■ Work task ■
Below are records that should be duplicated exactly, with no image retained.
::: Available records :::
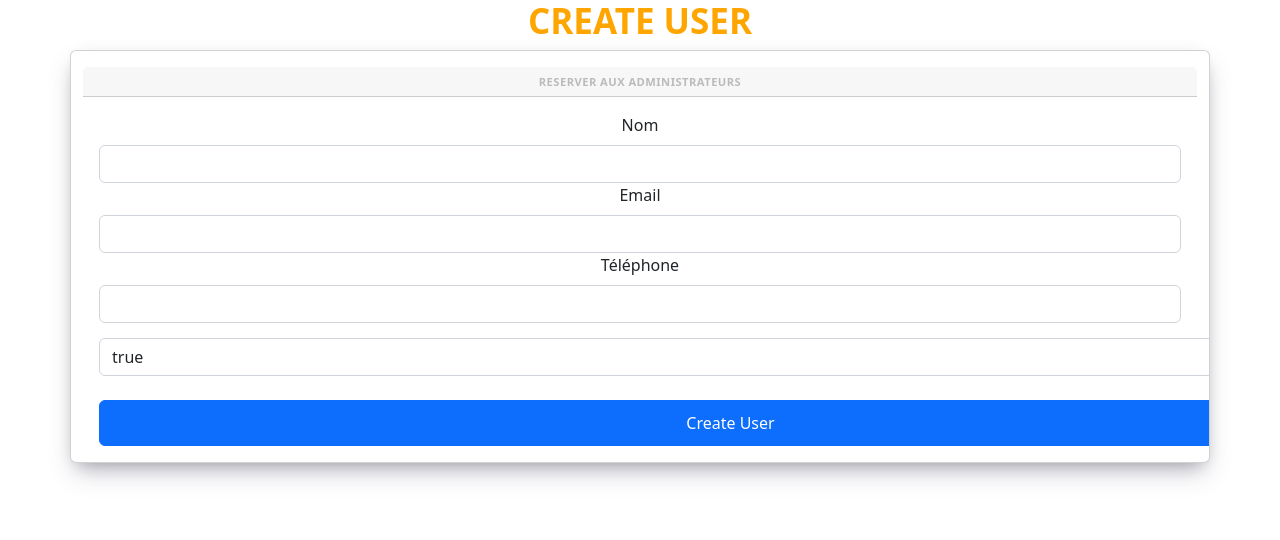
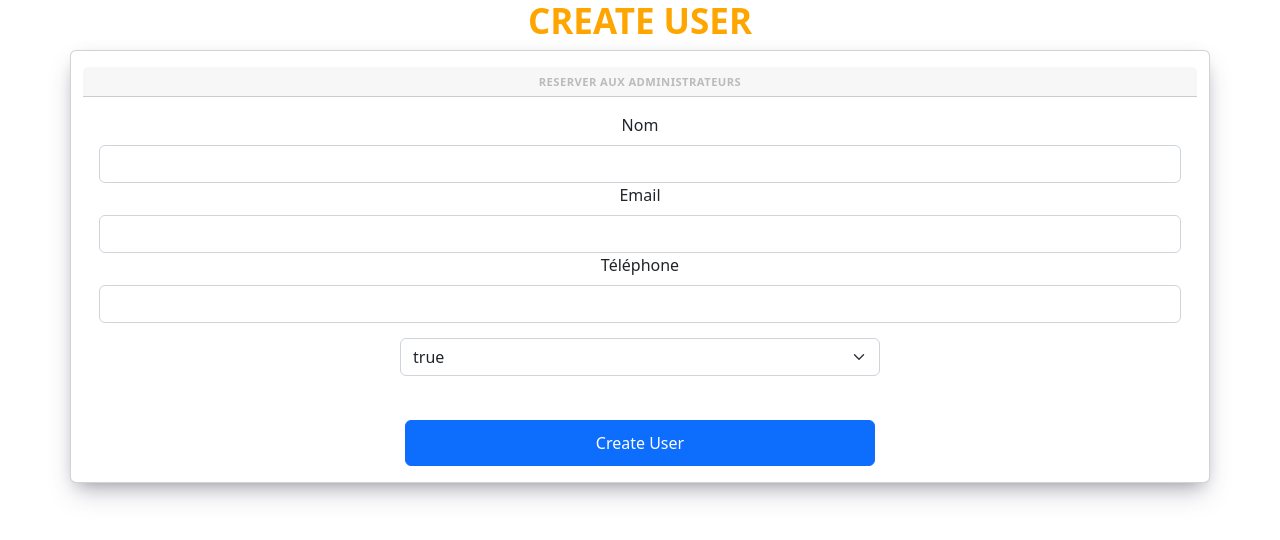
Before and after one commit to Billy3Joe/node_tp_api_front, a React (Create React App) app: page /create-user in a window 1280 px wide. Shown: the top 540 px of the page. Built offline with nearby package versions, Linux system fonts and the light colour scheme.

Commit message:
Create front book and user ok

```diff
--- a/src/components/pages/AllUsers.js
+++ b/src/components/pages/AllUsers.js
@@ -58,6 +58,6 @@ export default class AllUsers extends Component {
             </div>
         )}
       </>
-    );
+    ) ;
   }
 }
--- a/src/components/pages/CreateUser.js
+++ b/src/components/pages/CreateUser.js
@@ -113,8 +113,9 @@ const CreateUser = () => {
                   </div>
                 </Form.Group>
 
+                <div style={{display:"flex", justifyContent:"center", gap:"10px", flexDirection:"column", alignItems:"center"}}>
                     {/* Description */}
-                <Form.Group style={{paddingTop:"15px", width:"1263px"}}>
+                  <Form.Group style={{paddingTop:"15px", width:"480px"}}>
                     <Form.Select aria-label="Default select example"
 
                     {...register("role")}
@@ -133,9 +134,11 @@ const CreateUser = () => {
                   </Form.Group>
 
                   <br />
-                <Button className="registerButton" type="submit" style={{padding:"10px", width:"1263px"}} >
+                  <Button className="registerButton" type="submit" style={{padding:"10px", width:"470px"}} >
                     Create User
                   </Button>
+                </div>
+
               </Form>
 
             </Card.Body>
```
Lines whose indentation alone changed are shown as unchanged.
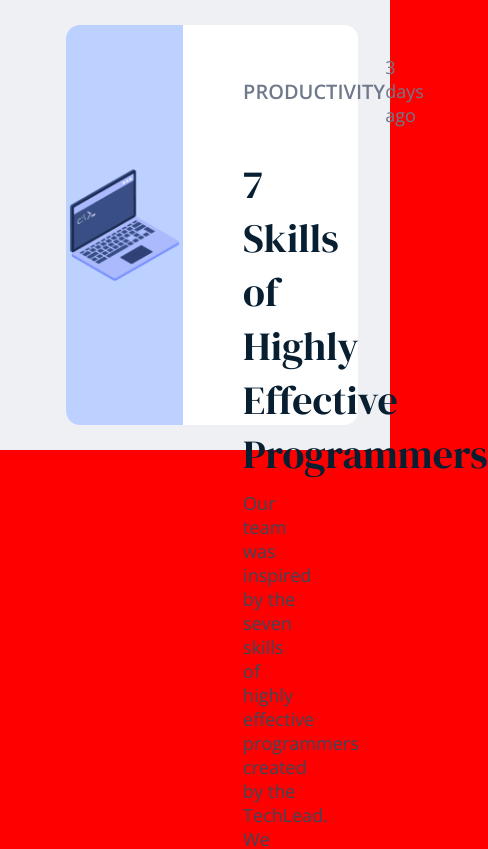
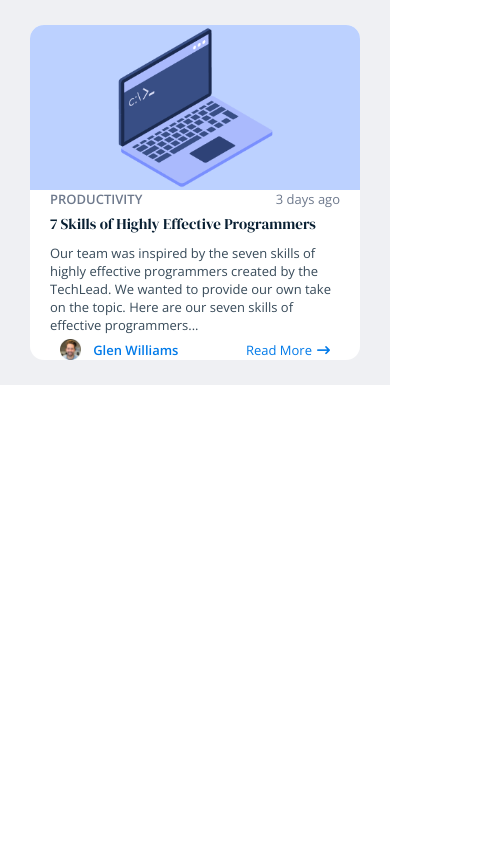
Before and after one commit to Nabi94/Cards, a plain HTML site: page index.html in a window 390 px wide. Shown: the top 849 px of the page, 488 px wide, since content can reach past the window. Drawn offline with nearby package versions, Linux system fonts and the light colour scheme.

Commit message:
Responsivefixbug

```diff
--- a/assets/styles/styles.scss
+++ b/assets/styles/styles.scss
@@ -10,14 +10,11 @@
     padding: 0;
     box-sizing: border-box;
 }
-html,body{
-    background-color: red;
-    max-width: 100%;
-
-}
 .main{
     background-color: #EFF0F3;
     display: flex;
+    align-items: center;
+    justify-content: center;
     width: 100%;
 }
 .container{
@@ -36,13 +33,13 @@ html,body{
 .card{
     background-color: #ffffff;
     display: flex;
-    width: 80%;
-    height: 400px;
+    width: 100%;
+    height:auto;
     border-radius: 14px;
     /* Logo */
     &__img{
         background: #BCD1FF;
-        width: 40%;
+        width: 100%;
         display: flex;
         justify-content: center;
         align-items: center;
@@ -54,7 +51,7 @@ html,body{
     }
     /* End of Logo */
     &__content{
-        width: 60%;
+        width: 100%;
         height: auto;
         display: flex;
         flex-direction: column;
@@ -91,7 +88,7 @@ html,body{
     &__title{
         color:#081F32;
         font-family: var(--DmSerif);
-        font-size: 40px;
+        font-size: 30px;
         font-weight: 400;
         margin-bottom: 10px;
 
@@ -144,21 +141,64 @@ html,body{
 
 
 /* Responsive */
-@media only screen and (max-width:320px){
-    .main{
-        display: flex;
-        justify-content: center;
-    }
-
+/* For Mobile */
+@media only screen and (max-width:425px){
     .card{
         display: flex;
         flex-direction: column;
+        &__content{
+            padding: 12px;
+        }
         &__img{
             width: 100%;
             border-radius: 14px 14px 0 0;
         }
+        &__logo{
+            width: 50%;
+        }
+        &__header{
+            padding: 0 5px;
+        }
+        &__prod{
+            font-size: 13px;
+        }
+        &__time{
+            font-size: 13px;
+        }
+        &__main{
+            padding: 5px;
+        }
         &__title{
-            font-size: 14px;
+            font-size: 15px;
+        }
+        &__subtitle{
+            font-size: 13px;
+        }
+        &__footer{
+            padding:0 5px;
+        }
+        &__avatar{
+            width: 15%;
+        }
+        &__personLink{
+            font-size: 13px;
+        }
+        &__link{
+            font-size: 13px;
+            i{
+                font-size: 13px;
+            }
         }
     }
 }
+/* End for Mobile */
+/* For Tablet */
+@media only screen and (max-width:768px){
+    .card__content{
+        padding: 0 15px;
+    }
+    .card__footer{
+        padding: 0 15px;
+    }
+
+}
```
Also changed, not shown: assets/styles/dist/styles.css, 1 other file.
:::
■ Result below ■
Before and after one commit to Billy3Joe/node_tp_api_front, a React (Create React App) app: page /create-user in a window 1280 px wide. Shown: the top 540 px of the page. Built offline with nearby package versions, Linux system fonts and the light colour scheme.

Commit message:
Create front book and user ok

```diff
--- a/src/components/pages/AllUsers.js
+++ b/src/components/pages/AllUsers.js
@@ -58,6 +58,6 @@ export default class AllUsers extends Component {
             </div>
         )}
       </>
-    );
+    ) ;
   }
 }
--- a/src/components/pages/CreateUser.js
+++ b/src/components/pages/CreateUser.js
@@ -113,8 +113,9 @@ const CreateUser = () => {
                   </div>
                 </Form.Group>
 
+                <div style={{display:"flex", justifyContent:"center", gap:"10px", flexDirection:"column", alignItems:"center"}}>
                     {/* Description */}
-                <Form.Group style={{paddingTop:"15px", width:"1263px"}}>
+                  <Form.Group style={{paddingTop:"15px", width:"480px"}}>
                     <Form.Select aria-label="Default select example"
 
                     {...register("role")}
@@ -133,9 +134,11 @@ const CreateUser = () => {
                   </Form.Group>
 
                   <br />
-                <Button className="registerButton" type="submit" style={{padding:"10px", width:"1263px"}} >
+                  <Button className="registerButton" type="submit" style={{padding:"10px", width:"470px"}} >
                     Create User
                   </Button>
+                </div>
+
               </Form>
 
             </Card.Body>
```
Lines whose indentation alone changed are shown as unchanged.
Before and after one commit to Nabi94/Cards, a plain HTML site: page index.html in a window 390 px wide. Shown: the top 849 px of the page, 488 px wide, since content can reach past the window. Drawn offline with nearby package versions, Linux system fonts and the light colour scheme.

Commit message:
Responsivefixbug

```diff
--- a/assets/styles/styles.scss
+++ b/assets/styles/styles.scss
@@ -10,14 +10,11 @@
     padding: 0;
     box-sizing: border-box;
 }
-html,body{
-    background-color: red;
-    max-width: 100%;
-
-}
 .main{
     background-color: #EFF0F3;
     display: flex;
+    align-items: center;
+    justify-content: center;
     width: 100%;
 }
 .container{
@@ -36,13 +33,13 @@ html,body{
 .card{
     background-color: #ffffff;
     display: flex;
-    width: 80%;
-    height: 400px;
+    width: 100%;
+    height:auto;
     border-radius: 14px;
     /* Logo */
     &__img{
         background: #BCD1FF;
-        width: 40%;
+        width: 100%;
         display: flex;
         justify-content: center;
         align-items: center;
@@ -54,7 +51,7 @@ html,body{
     }
     /* End of Logo */
     &__content{
-        width: 60%;
+        width: 100%;
         height: auto;
         display: flex;
         flex-direction: column;
@@ -91,7 +88,7 @@ html,body{
     &__title{
         color:#081F32;
         font-family: var(--DmSerif);
-        font-size: 40px;
+        font-size: 30px;
         font-weight: 400;
         margin-bottom: 10px;
 
@@ -144,21 +141,64 @@ html,body{
 
 
 /* Responsive */
-@media only screen and (max-width:320px){
-    .main{
-        display: flex;
-        justify-content: center;
-    }
-
+/* For Mobile */
+@media only screen and (max-width:425px){
     .card{
         display: flex;
         flex-direction: column;
+        &__content{
+            padding: 12px;
+        }
         &__img{
             width: 100%;
             border-radius: 14px 14px 0 0;
         }
+        &__logo{
+            width: 50%;
+        }
+        &__header{
+            padding: 0 5px;
+        }
+        &__prod{
+            font-size: 13px;
+        }
+        &__time{
+            font-size: 13px;
+        }
+        &__main{
+            padding: 5px;
+        }
         &__title{
-            font-size: 14px;
+            font-size: 15px;
+        }
+        &__subtitle{
+            font-size: 13px;
+        }
+        &__footer{
+            padding:0 5px;
+        }
+        &__avatar{
+            width: 15%;
+        }
+        &__personLink{
+            font-size: 13px;
+        }
+        &__link{
+            font-size: 13px;
+            i{
+                font-size: 13px;
+            }
         }
     }
 }
+/* End for Mobile */
+/* For Tablet */
+@media only screen and (max-width:768px){
+    .card__content{
+        padding: 0 15px;
+    }
+    .card__footer{
+        padding: 0 15px;
+    }
+
+}
```
Also changed, not shown: assets/styles/dist/styles.css, 1 other file.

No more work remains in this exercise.